##### Excerpted records #####

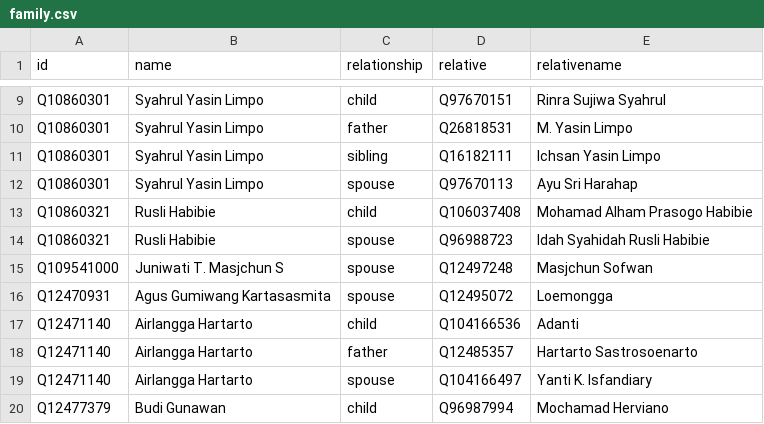
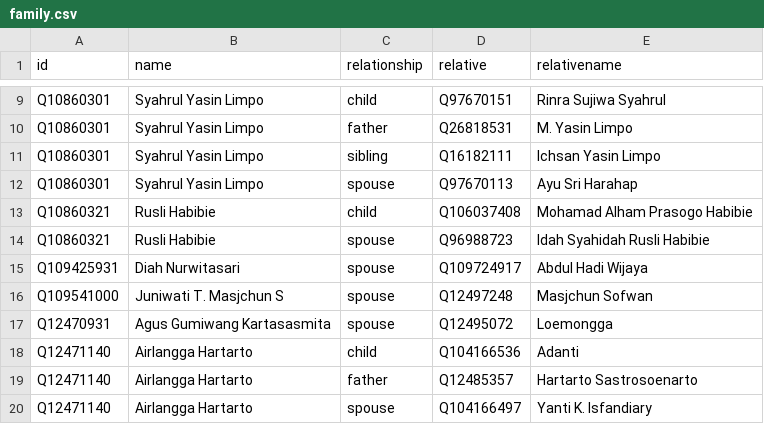
Before and after one commit to every-politician-scrapers/indonesia-ministers, a CSV file: html/family.csv, drawn as a sheet; only a part is shown, gaps mark what is left out; the shorter side is filled out with more unchanged rows.

```diff
--- a/html/family.csv
+++ b/html/family.csv
@@ -14,2 +14,3 @@ Q10860321,Rusli Habibie,child,Q106037408,Mohamad Alham Prasogo Habibie
 Q10860321,Rusli Habibie,spouse,Q96988723,Idah Syahidah Rusli Habibie
+Q109425931,Diah Nurwitasari,spouse,Q109724917,Abdul Hadi Wijaya
 Q109541000,Juniwati T. Masjchun S,spouse,Q12497248,Masjchun Sofwan
```
Also changed, not shown: html/current.csv, html/holders21.csv, 2 other files.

#####

§ **Goal of the exercise**: Please set the records down again exactly as written. The pictures should not be included.

§ **Exercise response**:
Before and after one commit to every-politician-scrapers/indonesia-ministers, a CSV file: html/family.csv, drawn as a sheet; only a part is shown, gaps mark what is left out; the shorter side is filled out with more unchanged rows.

```diff
--- a/html/family.csv
+++ b/html/family.csv
@@ -14,2 +14,3 @@ Q10860321,Rusli Habibie,child,Q106037408,Mohamad Alham Prasogo Habibie
 Q10860321,Rusli Habibie,spouse,Q96988723,Idah Syahidah Rusli Habibie
+Q109425931,Diah Nurwitasari,spouse,Q109724917,Abdul Hadi Wijaya
 Q109541000,Juniwati T. Masjchun S,spouse,Q12497248,Masjchun Sofwan
```
Also changed, not shown: html/current.csv, html/holders21.csv, 2 other files.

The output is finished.